In the records, each line holding "relationships" must be reported.

[Version comparison data]
··········
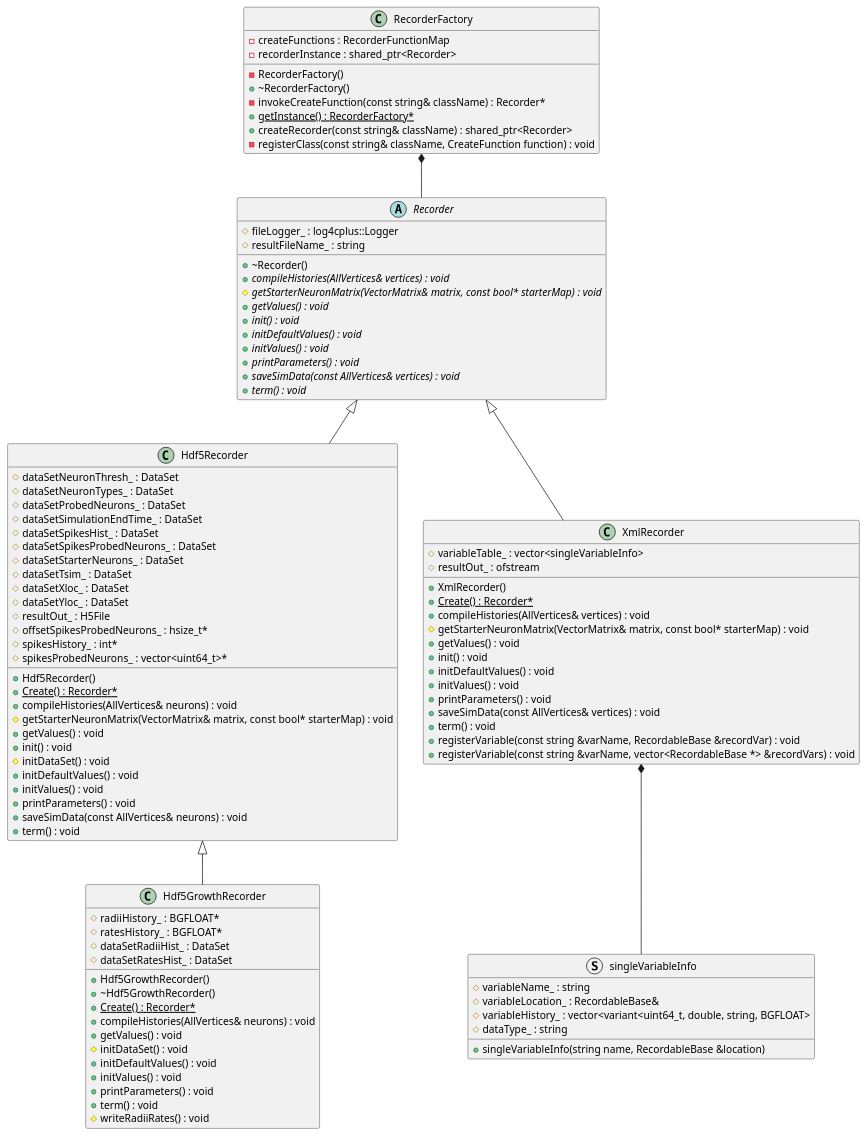
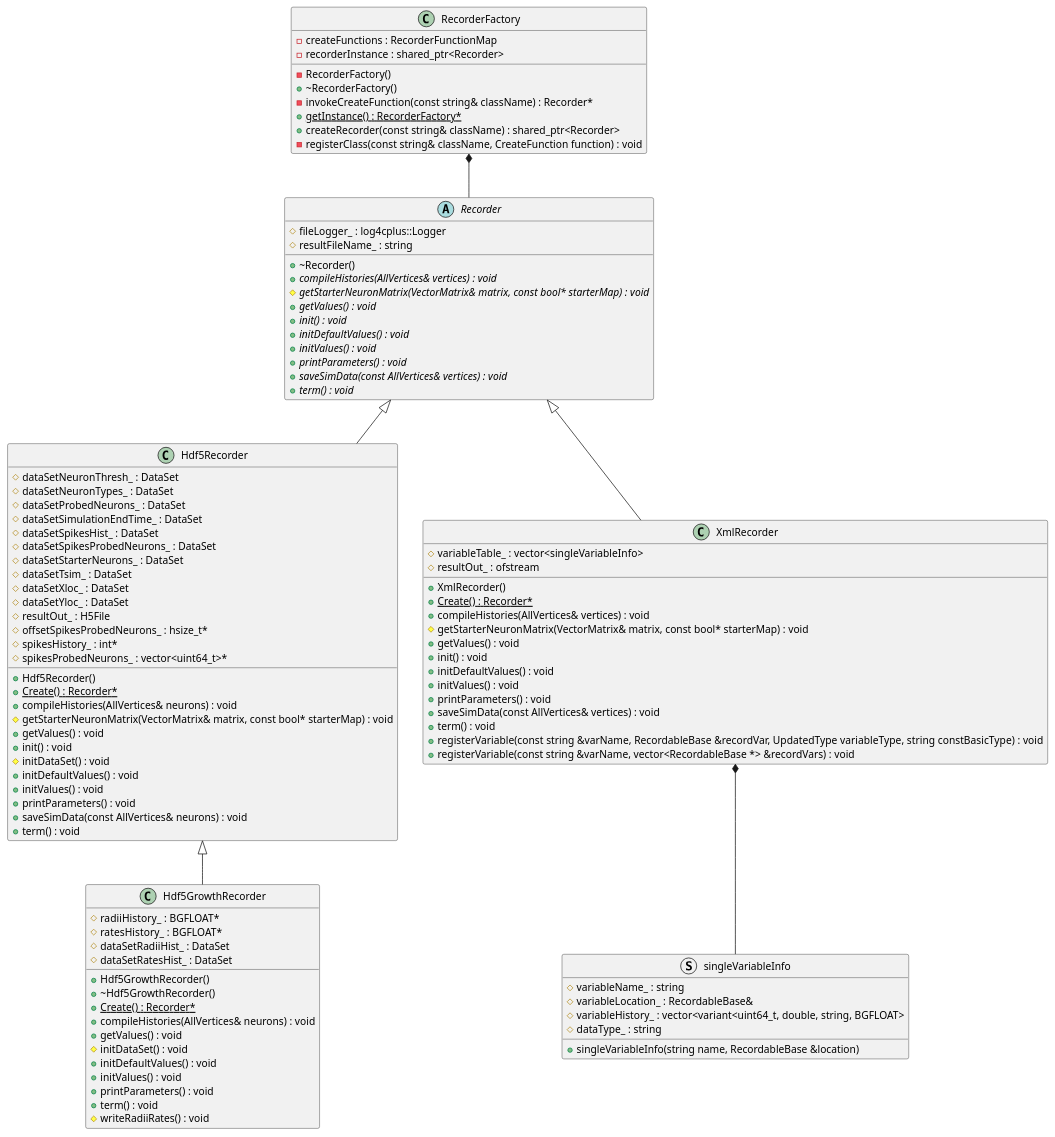
One commit to UWB-Biocomputing/Graphitti changed the diagram in docs/Developer/ClassDiagrams/recorder.puml. Above: the diagram before and after it, drawn with PlantUML. The commit also changed 22 other files, not shown here.

Commit message:
added RecordableVector and RecordableBase as the base class of Matrix for recording variables- vector radii and VectorMatrix locations

```diff
--- a/docs/Developer/ClassDiagrams/recorder.puml
+++ b/docs/Developer/ClassDiagrams/recorder.puml
@@ -1,147 +1,147 @@
 @startuml RecorderClassDiagram
 
 
 
 
 
 /' Objects '/
 
 class Hdf5GrowthRecorder {
 	+Hdf5GrowthRecorder()
 	+~Hdf5GrowthRecorder()
 	#radiiHistory_ : BGFLOAT*
 	#ratesHistory_ : BGFLOAT*
 	#dataSetRadiiHist_ : DataSet
 	#dataSetRatesHist_ : DataSet
 	+{static} Create() : Recorder*
 	+compileHistories(AllVertices& neurons) : void
 	+getValues() : void
 	#initDataSet() : void
 	+initDefaultValues() : void
 	+initValues() : void
 	+printParameters() : void
 	+term() : void
 	#writeRadiiRates() : void
 }
 
 
 class Hdf5Recorder {
 	+Hdf5Recorder()
 	#dataSetNeuronThresh_ : DataSet
 	#dataSetNeuronTypes_ : DataSet
 	#dataSetProbedNeurons_ : DataSet
 	#dataSetSimulationEndTime_ : DataSet
 	#dataSetSpikesHist_ : DataSet
 	#dataSetSpikesProbedNeurons_ : DataSet
 	#dataSetStarterNeurons_ : DataSet
 	#dataSetTsim_ : DataSet
 	#dataSetXloc_ : DataSet
 	#dataSetYloc_ : DataSet
 	#resultOut_ : H5File
 	+{static} Create() : Recorder*
 	#offsetSpikesProbedNeurons_ : hsize_t*
 	#spikesHistory_ : int*
 	#spikesProbedNeurons_ : vector<uint64_t>*
 	+compileHistories(AllVertices& neurons) : void
 	#getStarterNeuronMatrix(VectorMatrix& matrix, const bool* starterMap) : void
 	+getValues() : void
 	+init() : void
 	#initDataSet() : void
 	+initDefaultValues() : void
 	+initValues() : void
 	+printParameters() : void
 	+saveSimData(const AllVertices& neurons) : void
 	+term() : void
 }
 
 
 abstract class Recorder {
 	+~Recorder()
 	#fileLogger_ : log4cplus::Logger
 	#resultFileName_ : string
 	+{abstract} compileHistories(AllVertices& vertices) : void
 	#{abstract} getStarterNeuronMatrix(VectorMatrix& matrix, const bool* starterMap) : void
 	+{abstract} getValues() : void
 	+{abstract} init() : void
 	+{abstract} initDefaultValues() : void
 	+{abstract} initValues() : void
 	+{abstract} printParameters() : void
 	+{abstract} saveSimData(const AllVertices& vertices) : void
 	+{abstract} term() : void
 }
 
 
 class RecorderFactory {
 	-RecorderFactory()
 	+~RecorderFactory()
 	-invokeCreateFunction(const string& className) : Recorder*
 	+{static} getInstance() : RecorderFactory*
 	-createFunctions : RecorderFunctionMap
 	+createRecorder(const string& className) : shared_ptr<Recorder>
 	-recorderInstance : shared_ptr<Recorder>
 	-registerClass(const string& className, CreateFunction function) : void
 }
 
 
 class XmlRecorder {
 	+XmlRecorder()
 	+{static} Create() : Recorder*
 	#variableTable_ : vector<singleVariableInfo>
 	#resultOut_ : ofstream
 	+compileHistories(AllVertices& vertices) : void
 	#getStarterNeuronMatrix(VectorMatrix& matrix, const bool* starterMap) : void
 	+getValues() : void
 	+init() : void
 	+initDefaultValues() : void
 	+initValues() : void
 	+printParameters() : void
 	+saveSimData(const AllVertices& vertices) : void
 	+term() : void
-	+registerVariable(const string &varName, RecordableBase &recordVar) : void
+	+registerVariable(const string &varName, RecordableBase &recordVar, UpdatedType variableType, string constBasicType) : void
 	+registerVariable(const string &varName, vector<RecordableBase *> &recordVars) : void
 	
 	/' methods only used for unit test 
 	+XmlRecorder(string fileName_)
 	+getVariableName(int numIndex) const : const string&
 	+getSingleVariable(int numIndex) const : &RecordableBase
 	+getHistory() const : const &vector<variant<uint64_t, double, string, BGFLOAT>>
 	'/
 }
 
 struct singleVariableInfo {
 	#variableName_ : string
 	#variableLocation_ : RecordableBase&
 	#variableHistory_ : vector<variant<uint64_t, double, string, BGFLOAT>
 	#dataType_ : string
 	+singleVariableInfo(string name, RecordableBase &location)
 }
 
 
 
 /' Inheritance relationships '/
 
 .Hdf5Recorder <|-- .Hdf5GrowthRecorder
 
 
 .Recorder <|-- .Hdf5Recorder
 
 
 .Recorder <|-- .XmlRecorder
 
 
 /' Aggregation relationships '/
 
 .RecorderFactory *-- .Recorder
 
 /' Composition relationships '/
 
 .XmlRecorder *-- .singleVariableInfo
 
 
 
 
 /' Nested objects '/
 
 
 
 @enduml
```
··········
Output of the exercise:
 /' Inheritance relationships '/
 /' Aggregation relationships '/
 /' Composition relationships '/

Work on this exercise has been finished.